Did you know?

Like drinking and driving, driving while under the influence of drugs is illegal - with some drugs you can still be unfit to drive the day after using. You can get a heavy fine, be disqualified from driving or even go to prison [10].


If the drug is snorted/sniffed - a razor blade will be used to chop it into lines on a hard level surface such as a mirror or a sheet of glass or a tile [2].
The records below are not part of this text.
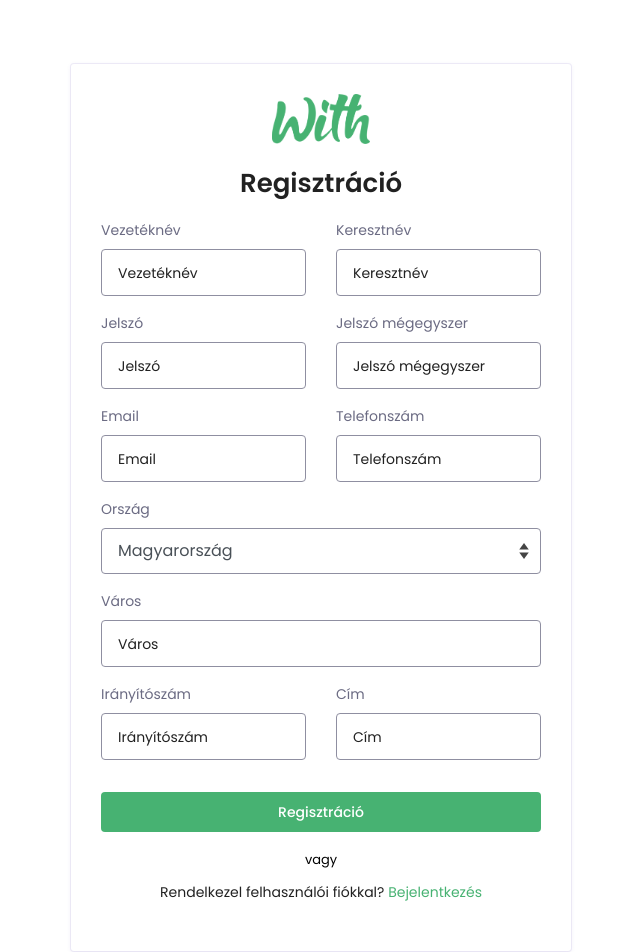
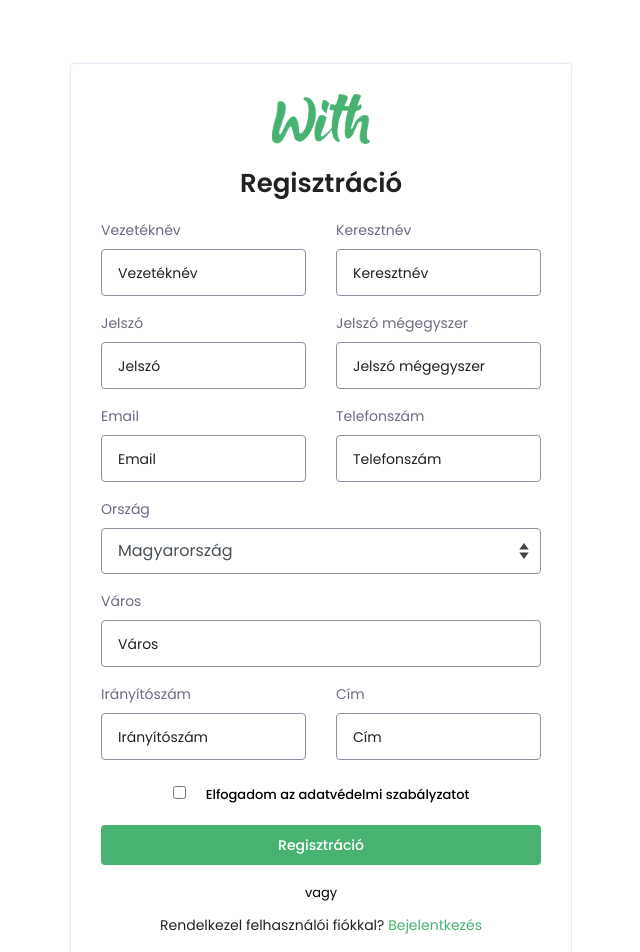
Before and after one commit to balazs-varga/with, an Angular app in the folder with-frontend/: page /registration in a window 1280 px wide. Shown: the top 952 px of the page, without its empty margins (319-959 px from the left). Built offline with nearby package versions, Linux system fonts and the light colour scheme.

Commit message:
accept data privacy during registration

```diff
--- a/with-frontend/src/app/auth/registration/registration.component.html
+++ b/with-frontend/src/app/auth/registration/registration.component.html
@@ -196,10 +196,25 @@
                                                 </div>
                                             </div>
                                         </div>
+
+                                        <div class="col-12 text-center">
+                                            <div class="with-check border-0 mb-0">
+                                                <input class="form-check-input" type="checkbox" name="privacy"
+                                                    (change)="changePrivacy($event.target.checked)" id="privacy"
+                                                    value="registrationForm.value.isDataPrivacyAccepted">
+                                                <label class="form-check-label" for="cheese-{{i}}">
+                                                    Elfogadom az adatvédelmi szabályzatot
+                                                </label>
+                                            </div>
+                                            <small
+                                                *ngIf="registrationForm.valid && !registrationForm.value.isDataPrivacyAccepted"
+                                                class="text-danger">A regisztrációhoz fogadja el az adatvédelmi
+                                                szabályzatot</small>
+                                        </div>
                                         <div class="col-12 mt-3">
                                             <div class="form-group text-center">
                                                 <button class="green-button full-width"
-                                                    [disabled]="!registrationForm.valid"
+                                                    [disabled]="!registrationForm.value.isDataPrivacyAccepted || !registrationForm.valid"
                                                     (click)="registration()">Regisztráció</button>
                                                 <ng-container *ngIf="registrationErrorMessage">
                                                     <div class="col-12 text-center">
--- a/with-frontend/src/app/auth/registration/registration.component.scss
+++ b/with-frontend/src/app/auth/registration/registration.component.scss
@@ -22,3 +22,7 @@
   position: relative;
   transform: none;
 }
+
+.with-check:hover {
+  background-color: white;
+}
--- a/with-frontend/src/app/auth/registration/registration.component.ts
+++ b/with-frontend/src/app/auth/registration/registration.component.ts
@@ -1,6 +1,6 @@
 import { HttpClient } from '@angular/common/http';
 import { Component, OnInit } from '@angular/core';
-import { FormGroup, Validators, AbstractControl, FormControl } from '@angular/forms';
+import { FormGroup, Validators, FormControl } from '@angular/forms';
 import { Router } from '@angular/router';
 import { Subscription } from 'rxjs';
 import { passwordValidator, phoneValidator } from 'src/app/shared/validation/input-field.validator';
@@ -50,6 +50,12 @@ export class RegistrationComponent implements OnInit {
     this.isPasswordVisible = !this.isPasswordVisible;
   }
 
+  changePrivacy(isClicked: boolean): void {
+    this.registrationForm.patchValue({
+      isDataPrivacyAccepted: isClicked
+    });
+  }
+
   private redirectToIndexPage(): void {
     this.router.navigate(['/']);
   }
@@ -66,6 +72,7 @@ export class RegistrationComponent implements OnInit {
       city: new FormControl('', [Validators.required, Validators.minLength(3), Validators.maxLength(25)]),
       zipcode: new FormControl('', [Validators.required, Validators.min(1000), Validators.max(9999)]),
       address: new FormControl('', [Validators.required, Validators.minLength(5), Validators.maxLength(50)]),
+      isDataPrivacyAccepted: new FormControl(false, Validators.required)
     },
       passwordMatchValidator
     );
```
  1. 1.0 1.1 1.2 Gabapentin, 2017,
  2. 2.0 2.1 2.2 2.3 2.4 2.5 2.6 2.7 Gabapentin, 2015,
  3. 3.0 3.1 Advice for prescribers on the risk of the misuse of pregabalin and gabapentin, 2014,
  4. 4.00 4.01 4.02 4.03 4.04 4.05 4.06 4.07 4.08 4.09 4.10 Gabapentin, 2017,
  5. 5.0 5.1 5.2 Gabapentin, 2017,
  6. Taylor, C. P., Mechanisms of action of gabapentin, Revue Neurologique (Paris), 1997, S39-S45,
  7. 7.0 7.1 7.2 7.3 Gabapentin: Withdrawal Symptoms, Abuse & Use in Drug & Alcohol Detox, 2017,
  8. Baselt, R. C., Disposition of Toxic Drugs and Chemicals in Man, 2008, 8th edition, Biomedical Publications, Foster City, CA, ISBN: 978-0-9626523-7-0, 677-678
  9. 9.0 9.1 Highlights Of Prescribing Information, Pfizer, 2014,
  10. 10.0 10.1 10.2 10.3 10.4 10.5 10.6 10.7 Gabapentin, 2015,
  11. 11.0 11.1 Horizant: Reviews, Side Effects, Uses, Dosage and Directions, 2017,
  12. Gabapentin abuse, 2016,